1300 134 187 Meet with an adviser
Jason Calleja
Jason Calleja

Financial Adviser

Melbourne

Talk to us about Retirement planning today

What should you do with the family home in retirement?

There comes a time when the kids move out, you’re ready to travel or you’re getting older and the family home starts to become too big or too hard to maintain.

While the emotional connection to the home creates a reluctance to sell, the potential impact of downsizing on Centrelink entitlements has also acted as a disincentive for many. So the Government has announced new laws aimed at making downsizing more attractive and unlocking much-needed housing for younger families.

Pros of downsizing

  • Those aged 65 and over will be able to make an additional super contribution of up to $300,000 each from the sale of their family home ($600,000 combined).
  • This contribution can be made no matter how much you already have in super.
  • The work test won’t apply to this contribution and it won’t count towards your non-concessional contributions cap.

Cons of downsizing

  • The net proceeds of the sale are assessable for the Age Pension Assets Test, so it is likely to reduce your Centrelink Age Pension entitlements.
  • For those in aged care, it will also increase assessable assets and is therefore likely to increase aged care fees.

What are the considerations?

There are important timing issues to consider, particularly if you’re making contributions as part of a couple or making different types of contributions in a single financial year.
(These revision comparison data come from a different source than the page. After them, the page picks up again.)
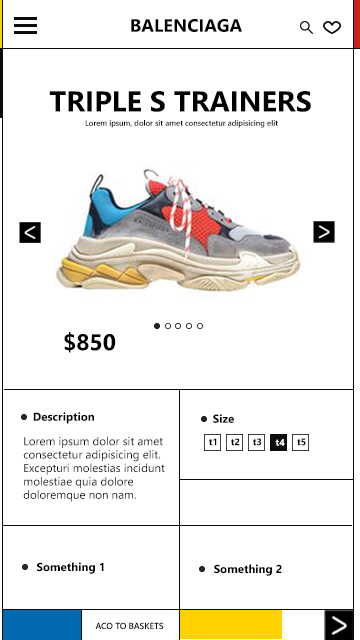
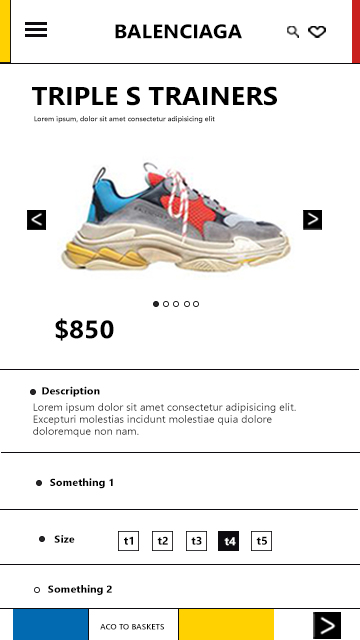
responsive 37.5 em ready!

diff --git a/src/components/details/Clothes/clothesDetail.css b/src/components/details/Clothes/clothesDetail.css
@@ -12,7 +12,7 @@
 }
 .header-order-product-one-detail{
     width: 100%;
-    height: 10%;
+    height: 10%;  
 }
 .header-order-product-one-detail>nav{
     display: flex;
@@ -313,7 +313,7 @@
     width: 17.5%;
     display: flex;
     align-items: center;
-    justify-content: center
+    justify-content: center;
 }
 .text-rectangle-footer-product-one-detail>p{
    font-weight: 700;
@@ -327,7 +327,6 @@
 .right-white-rectangle-footer-product-one-detail{
     border-right: solid;
     width: 13.8%;
-
 }
 .right-white-no-line-rectangle-footer-product-one-detail{
     color: white;
@@ -531,34 +530,62 @@
     .input-on-order-and-style::placeholder{
         font-size: 1.6vw;
     }
+    .top-gray-rectangle-middle-rectangle-main-product-one-detail{
+        display: none;
+    }
 /* Hay que arreglar a mi responsive, hay un tema con los display creo  */
+    .middle-rectangle-order-product-image-main-product-one-detail{
+        height: 41%;
+        width: 100%;
+        flex-direction: column;
+        border: none;
+    }
+    .section-one-middle-rectangle-main-clothes-D{
+        border-bottom: solid;
+        border-right:none ;
+        flex-direction: column;
+        width: 100%;
+        height: 40%;
+    }
+    .section-two-and-three-middle-rectangle-main-clothes-D{
+        border-bottom: solid;
+        border-right: none;
+        flex-direction: row;
+        width: 100%;
+        height: 20%;
+    }
     .section-one-middle-rectangle-main-clothes-D>ul,
     .section-two-and-three-middle-rectangle-main-clothes-D>ul{
         position: relative;
-        right: 2.4vw;
+        bottom: 1vw;
+        margin-top: 0;
     }
     .section-one-middle-rectangle-main-clothes-D h4,
     .section-two-and-three-middle-rectangle-main-clothes-D h4{
         font-size: 1.2vw;
     }
     .section-one-middle-rectangle-main-clothes-D>p{
-        font-size: 1vw;
-    }
-    .middle-rectangle-order-product-image-main-product-one-detail{
-        height: 40%;
+        position: relative;
+        bottom: 1vw;
+        font-size: 1.3vw;
+        margin-bottom:0;
+        padding-left: 3.3vw;
+        padding-right: 2vw;
     }
     .middle-rectangle-order-product-image-main-product-one-detail>section>div{
-        bottom: .5vw;
-        width: 90%;
+        bottom:0;
+        left: 2vw;
+        width: 50%;  
     }
     .middle-rectangle-order-product-image-main-product-one-detail button{
-       width: 2vw;
-       height: 2vw;
-       font-size: 1vw;
+       width: 3vw;
+       height: 3vw;
+       font-size: 1.5vw;
     }
-    /* Hay que arreglar a mi responsive, hay un tema con los display creo  */
     .right-rectangle-order-product-image-main-product-one-detail{
         height:64%;
+        border: none;
+        border-bottom: solid;
     }
     .right-rectangle-order-product-image-main-product-one-detail>img{
         width: 70%;
@@ -580,6 +607,7 @@
         width: 100%;
         height: 6%;
         display: flex;
+        border:none;
     }
     .text-rectangle-footer-product-one-detail>p{
        font-size: 1.3vw;

diff --git a/src/components/MainPagesBase/layoutSectionContents/layOutSectionContentThree.jsx b/src/components/MainPagesBase/layoutSectionContents/layOutSectionContentThree.jsx
@@ -53,7 +53,7 @@ const LayoutSectionContentThree = () => {
                 {
                     pathname === '/landingPages' ? <img className='original-page-section-order-three-img-normal' src={OPOrganicShapesLP} alt="pág. original Organic shapes  LP" /> :
                     pathname === '/homes' ? <img className='original-page-section-order-three-img-big' src={OPMarketplaceH} alt="pág. original Marketplace  H" /> :
-                    pathname === '/details' ? <img width='23.5%' src={OPNewsD} alt="pág. original News D" /> :
+                    pathname === '/details' ? <img className='op-News-details' src={OPNewsD} alt="pág. original News D" /> :
                     pathname === '/forms' ? <img className='original-page-section-order-three-img-big' src={OPCheckOutF} alt="pág. original CheckOut F" /> :
                     <img className='original-page-section-order-three-img-normal'src={OPClothesC} alt="pág. original Clothes C" /> 
                 }
@@ -118,9 +118,9 @@ const LayoutSectionContentThree = () => {
                                         </div> :
                                         pathname === '/details' ? 
                                         <div className='assets-icons-clothes-D'>
-                                            <img src="" alt="Ícono ni idea" />
+                                            {/* <img src="" alt="Ícono ni idea" /> */}
                                             <img src={UserInconWineD} alt="ícono user bordó" />
-                                            <img src="" alt="ícono ni idea dos" /> 
+                                            {/* <img src="" alt="ícono ni idea dos" />  */}
                                             <img src={FavInconWineD} alt="ícono favorito bordó" />
                                             <img src={WorldInconWineD} alt="ícono Mundo bordó" /> 
                                             <img src={HeartIconRedD} alt="ícono corazón rojo" /> 

diff --git a/src/components/homes/Ecommerce/ecommerce.css b/src/components/homes/Ecommerce/ecommerce.css
@@ -177,49 +177,55 @@
     .box-header-Ecommerce-homes >nav{
         height: 17%;
     }
+    .box-sesion-and-contact-Ecommerce-homes{
+        width: 12%;
+        height: 50%;
+        margin-top: 2vw;
+        margin-right: 4vw;
+    }
     .box-sesion-and-contact-Ecommerce-homes>a>img{
         margin-bottom: 1vw;
         width: 2vw;
     }
-    .box-sesion-and-contact-Ecommerce-homes{
-        width: 12%;
-        height: 50%;
-        margin-top: .5vw;
-        margin-right: 3vw;
+    .box-brand-and-sections-Ecommerce-homes{
+        margin-left: 13vw;
     }
     .box-brand-and-sections-Ecommerce-homes>h2{
-        margin-left: 25vw;
         font-size: 4vw;
     }
-
     .navicon-Ecommerce-order-and-styles{
         position: absolute;
         display: flex;
         font-size: 3vw;
         font-weight: 600;
-        left: 16vw;
+        left: 18vw;
         top: 107.5vw;
         color: white;
+        cursor: pointer;
     }
     .navicon-Ecommerce-less-601px{
         position: absolute;
         display: flex;
         flex-direction: column;
         justify-content: space-around;
-        right: 30vw;
-        margin-top: 21vw;
-        width: 11vw;
-        height: 16vw;
+        right: 45vw;
+        margin-top: 28vw;
+        width: 12vw;
+        height: 22vw;
         margin-left: 0;
-        background-color: rgba(33, 48, 71, 0.9);
-        border-radius:.7vw;
+        background-color: rgba(255, 255, 255, 0.9);
+        border-radius:.2vw;
+        padding-left: .7vw;
     }
     .navicon-Ecommerce-less-601px a{
-        font-size: 2vw;
-        color: white;
+        font-size: 1.8vw;
+        color: black;
         text-decoration: none;
         font-weight: 600;
         height: 1.7vw;
+    }
+    .navicon-Ecommerce-less-601px a:last-child{
+        margin-bottom: .5vw;
     }
     /* no aparce el navicon */
     .box-brand-and-sections-Ecommerce-homes>div{

diff --git a/src/components/homes/PersonalPage/PersonalPage.jsx b/src/components/homes/PersonalPage/PersonalPage.jsx
@@ -61,15 +61,15 @@ const PersonalPageHome = () => {
                 </nav>
                 <div className='box-intenal-body-personalPage-homes'>
                     <div className='box-data-and-image-personalPage-homes'>
+                        <div className='box-background-image-personalPage-homes'>
+                            <img className='backgroun-image-personalPage-homes' src={BackgroundImagePP} alt="Imagen de ella" />
+                        </div>
                         <div className='box-data-body-personalPage-homes'>
                             <h5>Hi There,</h5>
                             <h2>I am Ven<font color='#de2d49'>i</font>ssa</h2>
                             <h3>I am designer during daytime</h3>
                             <h4>& work with batman during nights.</h4>
                             <button>Ask Me How</button>
-                        </div>
-                        <div className='box-background-image-personalPage-homes'>
-                            <img className='backgroun-image-personalPage-homes' src={BackgroundImagePP} alt="Imagen de ella" />
                         </div>
                     </div>
                     <div className='box-footer-personalPage-homes'>

diff --git a/src/components/MainPagesBase/myLayoutsSection.css b/src/components/MainPagesBase/myLayoutsSection.css
@@ -310,6 +310,36 @@
     .order-all-componentes-article-three,
     .order-all-componentes-article-four{
         width: 90%;
+    }
+    .name-background-video-article-one,
+    .name-personal-page-article-one,
+    .name-clothes-article-one,
+    .name-login-article-one,
+    .name-news-article-one,
+    .name-original-shapes-article-one,
+    .name-promotional-article-one,
+    .name-marketplace-article-one,
+    .name-profile-article-one,
+    .name-register-article-one,
+    .name-check-out-article-one,
+    .name-contact-us-article-one,
+    .name-digital-newspaper-article-one{
+        height: 10vw;
+    }
+    .name-background-video-article-one>h2,
+    .name-personal-page-article-one>h2,
+    .name-clothes-article-one>h2,
+    .name-login-article-one>h2,
+    .name-news-article-one>h2,
+    .name-original-shapes-article-one>h2,
+    .name-promotional-article-one>h2,
+    .name-marketplace-article-one>h2,
+    .name-profile-article-one>h2,
+    .name-register-article-one>h2,
+    .name-check-out-article-one>h2,
+    .name-contact-us-article-one>h2,
+    .name-digital-newspaper-article-one>h2{
+        font-size: 7vw;
     } 
     .back-to-top-style,
     .go-to-the-next-style{

diff --git a/src/components/MainPagesBase/layoutSectionContents/layoutSectionContent.css b/src/components/MainPagesBase/layoutSectionContents/layoutSectionContent.css
@@ -526,6 +526,9 @@
     position: relative;
     bottom: 1.9vw;
 }
+.op-News-details{
+    width:23.5%; 
+}
 .assets-icons-marketplace-H,
 .assets-icons-clothes-c,
 .assets-multimedia-News-D{
@@ -665,6 +668,7 @@
 @media screen and (max-width: 64em) and (orientation: portrait) {
     .order-all-layout-section-content{
         height: 92%;
+        margin-top: 13vw;
     }
     .original-page-section-order-one{
         height: 25%;
@@ -728,8 +732,12 @@
         height: 25%;
         /* border: solid; */
     }
-    .original-page-section-order-one img{
+    .original-page-section-order-two-img,
+    .original-page-section-order-three-img-normal,
+    .original-page-section-order-one img
+    {
         width: 80%;
+        margin-top: 4vw;
     }
     .assets-section-order{
         height: 47vw;
@@ -769,6 +777,9 @@
     .original-page-section-four-order-three-img-big{
         width: 32%;
         bottom: 2vw;
+    }
+    .op-News-details{
+        width:30%; 
     }
     /* .news-card-order-section-content-one {
         width: 70%;

diff --git a/src/components/homes/Ecommerce/Ecommerce.jsx b/src/components/homes/Ecommerce/Ecommerce.jsx
@@ -9,8 +9,6 @@ const EcommerceHomes = () => {
     return(
         <div className="box-macro-Ecommerce-homes">
             <header className="box-header-Ecommerce-homes">
-            <div className='navicon-Ecommerce-order-and-styles'
-                 onMouseUp={() => setNaviconEOn(!naviconEOn)}>&#9776;</div>
                 <nav>
                     <div className="box-brand-and-sections-Ecommerce-homes">
                         <h2>UGMONK</h2>
@@ -42,6 +40,8 @@ const EcommerceHomes = () => {
                     }
                 </nav>
             </header>
+            <div className='navicon-Ecommerce-order-and-styles'
+                 onMouseUp={() => setNaviconEOn(!naviconEOn)}>&#9776;</div>
             <p className='image-text-order-and-style'>New collection <br/><a href="/">See more +</a></p>
             <div className="box-body-Ecommerce-homes">
                 <nav className="box-bottom-menu-Ecommerce-homes">

diff --git a/src/components/MainPagesBase/AllNames/allNamesStyles.css b/src/components/MainPagesBase/AllNames/allNamesStyles.css
@@ -56,7 +56,7 @@
 .cards-main-name-order>div:first-child>h2{
     margin: 0;
     margin-left: 1.2vw;
-    font-size: clamp(3em, 5.3vw, 8em);    
+    font-size: clamp(3.5em, 5.3vw, 8em);    
 }
 .landing-pages-main-name-order>div:last-child h2,
 .homes-main-name-order>div:last-child h2,
@@ -71,7 +71,7 @@
     background-position:center;
     background-clip: text;
     color: transparent;
-    font-size: clamp(3em, 5.3vw, 8em);
+    font-size: clamp(3.5em, 5.3vw, 8em);
 }
 .landing-pages-main-name-order>div:last-child h2:first-child,
 .homes-main-name-order>div:last-child h2:first-child,

diff --git a/src/components/homes/PersonalPage/personalPage.css b/src/components/homes/PersonalPage/personalPage.css
@@ -96,10 +96,13 @@
     width: 100%;
     height: 90.5%;
 }
+
 .box-data-and-image-personalPage-homes{
     display: flex;
+    flex-direction: row-reverse;
     width: 100%;
     height: 82%;
+    /* border: solid; */
 }
 .box-data-body-personalPage-homes{
     display: flex;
Also, the downsizer contribution must be made within 90 days of the sale and you must have owned the property for at least 10 years. Finally, if you wish to make a downsizer contribution to a Self-managed Super Fund (SMSF) a review of the trust deed will be required to ensure the fund is able to accept this type of contribution.

So, if you, other members of your family or friends are considering making a downsizer contribution, it’s important to talk to your adviser to understand the implications.

What if you don’t want to leave your family home?

If you’re not thrilled with the prospect of house-hunting and the emotional upheaval of leaving the family home, you can explore other strategies to unlock home equity without having to move.

1. Use a reverse mortgage

A reverse mortgage is a type of home loan that allows you to borrow money using the equity in your home as security.

Pros:
  • Delivers additional income throughout retirement and providing you draw-down on your reverse mortgage as an income stream it won’t be assessable for Age Pension or aged care purposes.

Cons:
  • Interest rates are typically higher than for other types of loans and debt can grow quickly due to compounding.

2. Use the Pension Loan Scheme (PLS) to generate more income

The Pension Loan Scheme (PLS) is essentially a reverse mortgage provided by the Government. The Government takes a stake in your home and receives the money back (with interest) when the property is sold or from your Estate.

Pros:
  • A relatively straightforward way to generate additional retirement income without leaving the family home.
  • The interest rate charged (currently 5.25% p.a.) is typically cheaper than a reverse mortgage from a bank.
  • From 1st July 2019 retirees on a full Age Pension will be able to access the PLS for the first time and top-up their income by a greater amount. A couple receiving the full Age Pension of $35,000 could receive up to 1.5 times the full pension via the PLS, increasing their annual income to $53,000.
Cons:
  • Unlike a reverse mortgage from a bank, PLS income will be included in aged care means testing, so using the scheme can significantly increase aged care costs.

Ready to generate more income in retirement?

Depending on your current situation and retirement goals, any one of these strategies could be right for you. Seeking expert financial advice can help you navigate your options and pick one that will help you achieve your lifestyle goals on your terms.

Take the next step with your retirement